Featured Research

from universities, journals, and other organizations

Adhesive Tape Connected To Hospital Infections

Date:
July 28, 1999
Source:
University Of Toronto
Summary:
Adhesive tape used to secure intravenous catheters may transmit bacteria that contribute to hospital infections, according to a University of Toronto study in the current edition of the Journal of General Internal Medicine.

Adhesive tape used to secure intravenous catheters may transmit bacteria that contribute to hospital infections, according to a University of Toronto study in the current edition of the Journal of General Internal Medicine.

Related Articles


Researchers found that 74 per cent of adhesive tape specimens collected in a teaching hospital were colonized by pathogenic bacteria -- germs that can contribute to serious diseases. However, once the outer layer of tape was removed, only five per cent of specimens had significant bacterial growth.

"In the grand scheme of things, infections are a function of many other things with the patient and bacteria can be found almost anywhere. But it appears that discarding the outer layer of tape is one simple way of reducing the risk of bacterial infection," says Dr. Don Redelmeier, associate professor of medicine at U of T and de Souza chair in trauma clinical research at Sunnybrook and Women's College Health Sciences Centre.

Rates of contamination were similar in different parts of the hospital, with the emergency, nephrology and hematology-oncology wards having the highest levels.


Story Source:

The above story is based on materials provided by University Of Toronto. Note: Materials may be edited for content and length.


Cite This Page:

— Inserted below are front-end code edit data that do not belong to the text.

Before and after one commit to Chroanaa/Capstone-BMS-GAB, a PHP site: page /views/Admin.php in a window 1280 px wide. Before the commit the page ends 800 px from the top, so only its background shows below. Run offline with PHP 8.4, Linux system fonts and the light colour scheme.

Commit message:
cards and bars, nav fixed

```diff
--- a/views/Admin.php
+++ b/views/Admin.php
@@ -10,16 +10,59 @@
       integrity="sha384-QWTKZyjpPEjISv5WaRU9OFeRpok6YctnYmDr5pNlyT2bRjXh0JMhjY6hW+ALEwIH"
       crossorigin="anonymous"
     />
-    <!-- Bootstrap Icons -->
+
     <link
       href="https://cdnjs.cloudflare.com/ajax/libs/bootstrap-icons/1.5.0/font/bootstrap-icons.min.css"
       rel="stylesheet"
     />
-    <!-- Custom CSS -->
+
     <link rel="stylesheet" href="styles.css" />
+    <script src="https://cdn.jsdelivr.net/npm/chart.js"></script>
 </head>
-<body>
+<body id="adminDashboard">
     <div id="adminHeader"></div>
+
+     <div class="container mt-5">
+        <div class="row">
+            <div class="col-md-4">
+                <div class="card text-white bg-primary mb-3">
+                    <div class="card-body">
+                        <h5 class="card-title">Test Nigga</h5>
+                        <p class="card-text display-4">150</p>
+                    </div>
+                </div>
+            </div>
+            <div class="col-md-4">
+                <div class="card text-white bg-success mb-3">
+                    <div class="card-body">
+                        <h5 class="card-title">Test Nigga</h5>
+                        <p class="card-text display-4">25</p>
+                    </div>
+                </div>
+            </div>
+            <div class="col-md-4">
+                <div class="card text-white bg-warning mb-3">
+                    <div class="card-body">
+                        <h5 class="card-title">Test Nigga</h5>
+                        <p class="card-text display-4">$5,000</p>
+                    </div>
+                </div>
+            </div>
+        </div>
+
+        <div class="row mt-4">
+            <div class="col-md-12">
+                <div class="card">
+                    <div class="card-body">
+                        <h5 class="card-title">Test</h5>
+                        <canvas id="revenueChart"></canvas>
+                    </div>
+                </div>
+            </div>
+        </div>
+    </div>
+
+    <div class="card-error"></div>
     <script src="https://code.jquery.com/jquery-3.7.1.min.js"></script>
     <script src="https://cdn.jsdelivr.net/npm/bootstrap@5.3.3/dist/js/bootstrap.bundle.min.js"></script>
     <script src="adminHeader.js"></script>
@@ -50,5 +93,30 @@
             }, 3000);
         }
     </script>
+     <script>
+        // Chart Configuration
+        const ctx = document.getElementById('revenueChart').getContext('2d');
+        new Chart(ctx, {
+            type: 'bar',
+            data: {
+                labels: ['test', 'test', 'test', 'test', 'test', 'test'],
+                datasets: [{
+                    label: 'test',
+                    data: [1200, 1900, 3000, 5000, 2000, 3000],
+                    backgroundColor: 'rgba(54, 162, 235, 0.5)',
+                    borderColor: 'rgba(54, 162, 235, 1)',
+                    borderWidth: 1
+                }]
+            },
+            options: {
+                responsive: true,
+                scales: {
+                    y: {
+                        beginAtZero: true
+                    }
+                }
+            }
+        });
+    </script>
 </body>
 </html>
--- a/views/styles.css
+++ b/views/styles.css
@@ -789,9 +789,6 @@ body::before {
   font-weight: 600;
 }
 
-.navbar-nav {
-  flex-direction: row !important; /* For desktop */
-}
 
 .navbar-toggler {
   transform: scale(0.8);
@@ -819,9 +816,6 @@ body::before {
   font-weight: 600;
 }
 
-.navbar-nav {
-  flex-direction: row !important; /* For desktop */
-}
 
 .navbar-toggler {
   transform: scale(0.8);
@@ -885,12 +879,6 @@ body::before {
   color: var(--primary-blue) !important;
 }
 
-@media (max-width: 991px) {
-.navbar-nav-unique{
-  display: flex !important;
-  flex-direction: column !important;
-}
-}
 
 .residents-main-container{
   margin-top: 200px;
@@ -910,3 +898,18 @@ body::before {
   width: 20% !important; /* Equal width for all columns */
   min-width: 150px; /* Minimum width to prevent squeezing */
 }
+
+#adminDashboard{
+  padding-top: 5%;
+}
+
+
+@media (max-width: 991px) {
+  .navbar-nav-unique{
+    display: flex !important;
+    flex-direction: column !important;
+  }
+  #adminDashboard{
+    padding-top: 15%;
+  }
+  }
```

University Of Toronto. "Adhesive Tape Connected To Hospital Infections." ScienceDaily. ScienceDaily, 28 July 1999. <www.sciencedaily.com/releases/1999/07/990727105832.htm>.
University Of Toronto. (1999, July 28). Adhesive Tape Connected To Hospital Infections. ScienceDaily. Retrieved March 1, 2015 from www.sciencedaily.com/releases/1999/07/990727105832.htm
University Of Toronto. "Adhesive Tape Connected To Hospital Infections." ScienceDaily. www.sciencedaily.com/releases/1999/07/990727105832.htm (accessed March 1, 2015).

Share This

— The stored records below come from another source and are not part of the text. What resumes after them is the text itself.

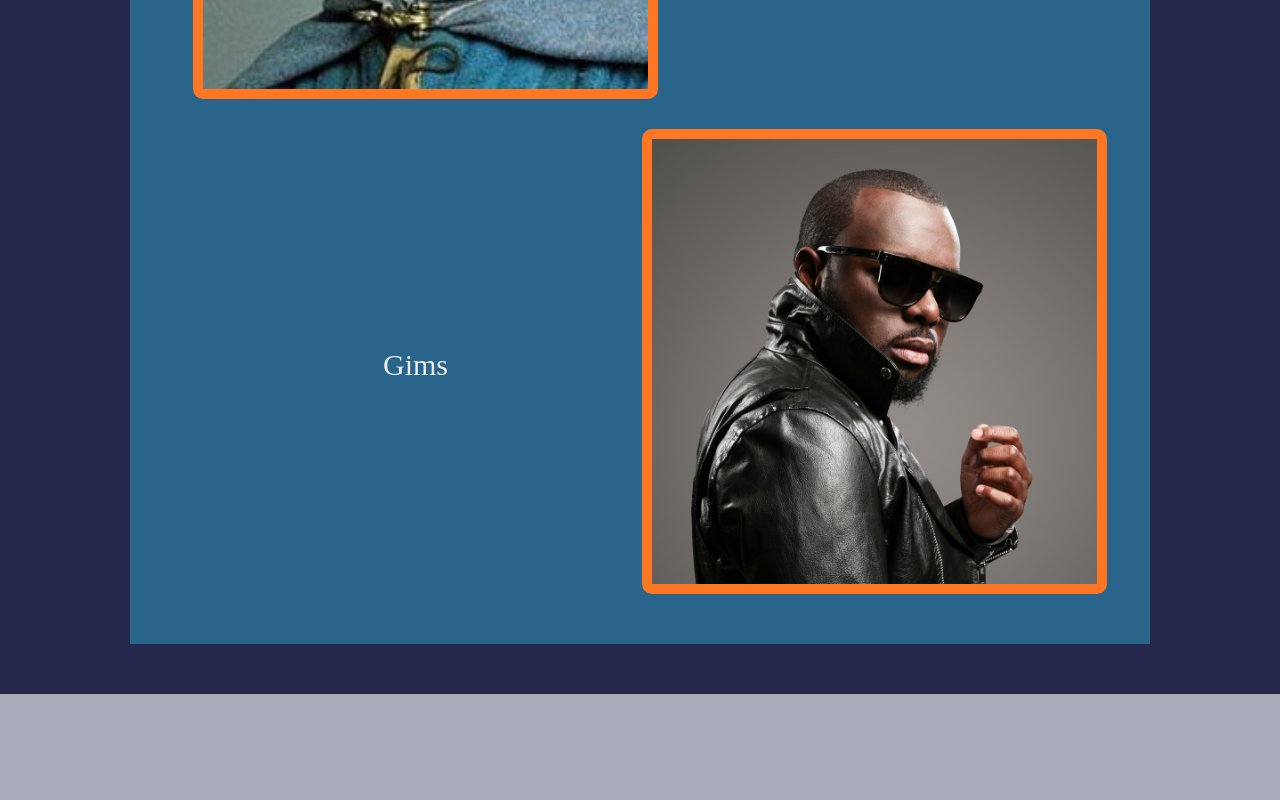
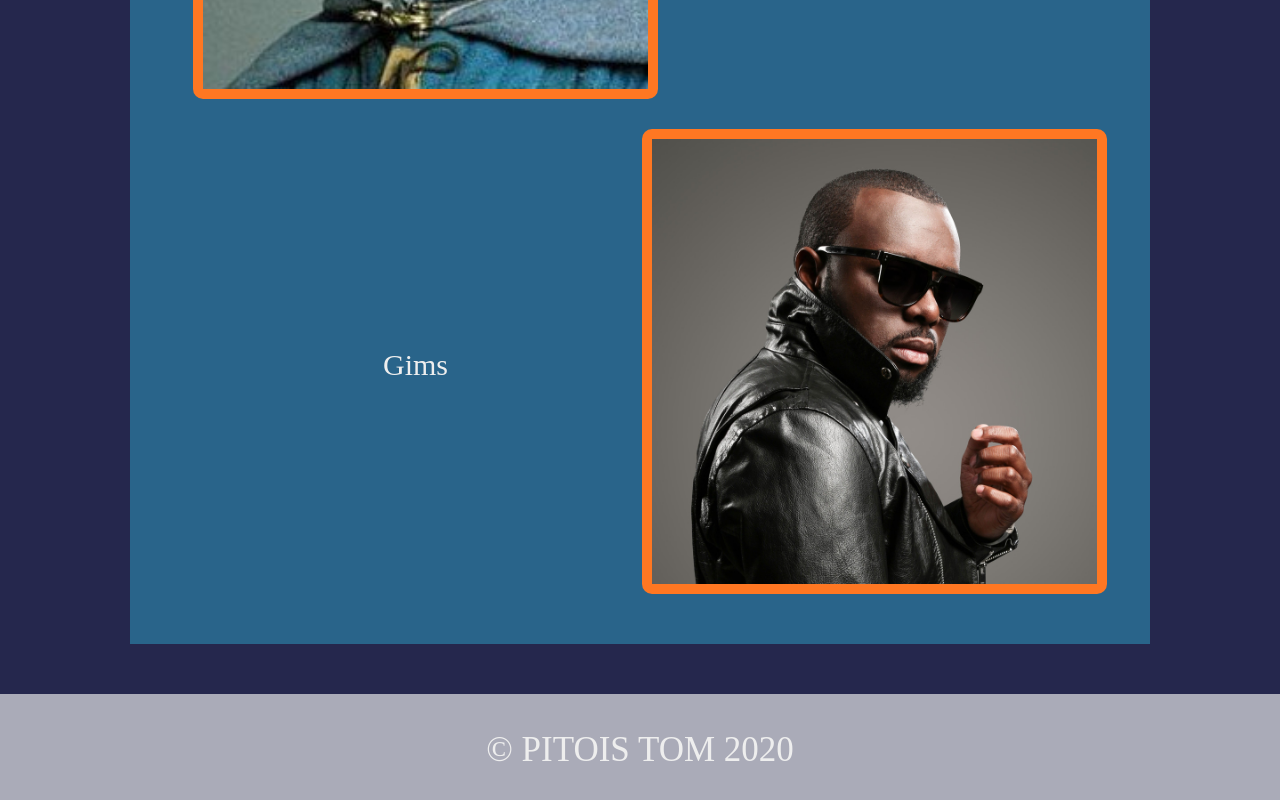
Before and after one commit to tpitois/gimsversus, a plain HTML site: page personnages.html in a window 1280 px wide. Shown: the part 1534-2334 px from the top of the page. Drawn offline with Linux system fonts and the light colour scheme.

Commit message:
footer liste des personnages

```diff
--- a/personnages.html
+++ b/personnages.html
@@ -16,7 +16,9 @@
 
 	<section><table id="tableau"></table></section>
 
-	<footer></footer>
+	<footer>
+		<span>&copy; PITOIS TOM 2020</span>
+	</footer>
 
 </body>
 </html>
```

More From ScienceDaily



More Health & Medicine News

Sunday, March 1, 2015

Featured Research

from universities, journals, and other organizations


Featured Videos

from AP, Reuters, AFP, and other news services

Rehab Robot Helps Restore Damaged Muscles and Nerves

Rehab Robot Helps Restore Damaged Muscles and Nerves

Reuters - Innovations Video Online (Mar. 1, 2015) A rehabilitation robot prototype to help restore deteriorated nerves and muscles using electromyography and computer games. Ben Gruber reports. Video provided by Reuters
Powered by NewsLook.com
How Facebook Use Can Lead To Depression

How Facebook Use Can Lead To Depression

Newsy (Mar. 1, 2015) Margaret Duffy of the University of Missouri talks about her study on the social network and the envy and depression that Facebook use can cause. Video provided by Newsy
Powered by NewsLook.com
Could a $34 Smartphone Device Improve HIV Diagnosis in Africa?

Could a $34 Smartphone Device Improve HIV Diagnosis in Africa?

Reuters - Innovations Video Online (Feb. 27, 2015) A dongle that plugs into a Smartphone mimics a lab-based blood test for HIV and syphilis and can detect the diseases in 15 minutes, say researchers. Tara Cleary reports. Video provided by Reuters
Powered by NewsLook.com
Doctor Says Head Transplants Possible Within Two Years

Doctor Says Head Transplants Possible Within Two Years

Buzz60 (Feb. 27, 2015) An Italian doctor is saying he could stick someone&apos;s head onto someone else&apos;s body. Patrick Jones (@Patrick_E_Jones) reports. Video provided by Buzz60
Powered by NewsLook.com

Search ScienceDaily

Number of stories in archives: 140,361

Find with keyword(s):
Enter a keyword or phrase to search ScienceDaily for related topics and research stories.

Save/Print:
Share:

Breaking News:

Strange & Offbeat Stories


Health & Medicine

Mind & Brain

Living & Well

In Other News

... from NewsDaily.com

Science News

Health News

Environment News

Technology News



Save/Print:
Share:

Free Subscriptions


Get the latest science news with ScienceDaily's free email newsletters, updated daily and weekly. Or view hourly updated newsfeeds in your RSS reader:

Get Social & Mobile


Keep up to date with the latest news from ScienceDaily via social networks and mobile apps:

Have Feedback?


Tell us what you think of ScienceDaily -- we welcome both positive and negative comments. Have any problems using the site? Questions?
Mobile: iPhone Android Web
Follow: Facebook Twitter Google+
Subscribe: RSS Feeds Email Newsletters
Latest Headlines Health & Medicine Mind & Brain Space & Time Matter & Energy Computers & Math Plants & Animals Earth & Climate Fossils & Ruins